VDS Chem Focus Area A

Inorganic Chemistry - Functional Materials

Prof. Freddy Kleitz (Homepage)

Prof. Hans Flandorfer (Homepage)

Prof. Klaus Richter (Homepage)

Computational Biological Chemistry

Prof. Stefan Boresch (Homepage)

Prof. Christian Schröder (Homepage)

Theoretical Chemistry

Prof. Leticia González (Homepage)

Prof. Ivo Hofacker (Homepage)

Prof. Christoph Flamm (u:find)

Dr. Philipp Marquetand, Privatdozent (u:find)

Theoretical & computational chemistry

© Philipp Honecker

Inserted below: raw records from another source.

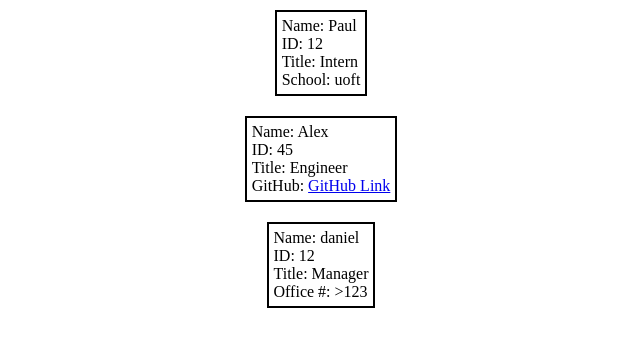
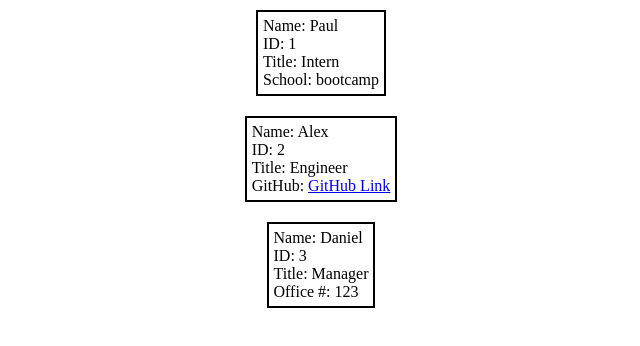
Before and after one commit to PaulB-H/teamProfileGenerator, a website: page newfile.html in a window 1280 px wide. Shown: the whole page, without its empty margins (319-959 px from the left). Drawn offline with Linux system fonts and the light colour scheme.

Commit message:
Adding gif showing working project

```diff
--- a/newfile.html
+++ b/newfile.html
@@ -30,23 +30,23 @@
 
             <div class="employeeCard">
                 <p>Name: Paul</p>
-                <p>ID: 12</p>
+                <p>ID: 1</p>
                 <p>Title: Intern</p>
-                <p>School: uoft</p>
+                <p>School: bootcamp</p>
             </div>
 
             <div class="employeeCard">
                 <p>Name: Alex</p>
-                <p>ID: 45</p>
+                <p>ID: 2</p>
                 <p>Title: Engineer</p>
-                <p>GitHub: <a href="www.github.com/dreissenzulu">GitHub Link</a></p>
+                <p>GitHub: <a href="www.github.com/DreissenZulu">GitHub Link</a></p>
             </div>
 
             <div class="employeeCard">
-                <p>Name: daniel</p>
-                <p>ID: 12</p>
+                <p>Name: Daniel</p>
+                <p>ID: 3</p>
                 <p>Title: Manager</p>
-                <p>Office #: >123</p>
+                <p>Office #: 123</p>
             </div>
 
             </div>
```
Also changed, not shown: teamProfileGenerator.gif (added).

Theoretical chemistry contributes to the characterisation of material properties in the fields of biological chemistry and materials chemistry, and also helps to gain insight into the photochemistry of organic and inorganic molecules. In order to obtain a better understanding for the structures, spectroscopic data and reactivity of molecules, quantum chemical program packages are applied. The use of high-precision methods to calculate electron structures, and the development of new methods in the area of molecular reaction dynamics, as well as links between the two areas, are aimed at obtaining fundamental insights into chemical processes and structure-function relationships, and at predicting them in quantitative terms, in molecules, biological systems and materials. (more)

Functional & sustainable materials

© CC0 Creative Commons, Pixabay

Functional materials are an essential basis of our modern industrial society, with regard to central areas such as energy, environment, mobility, information technology and medicine. The Faculty of Chemistry therefore practices basic and applied research on materials for new, ecologically friendly technologies, on polymers and composites, on metallic, semiconductor, ceramic, thermoelectric and hybrid materials, as well as on catalysts. Special importance is attributed to the production and characterisation of functional structures at the nano and micro levels, and the efficient use of the starting materials for obtaining the desired functional final products, while avoiding waste, minimising the need for energy and using renewable raw materials. For this purpose, manifold synthesising strategies (bottom-up and top-down, catalysed and non-catalysed) and characterisation methods are applied. (more)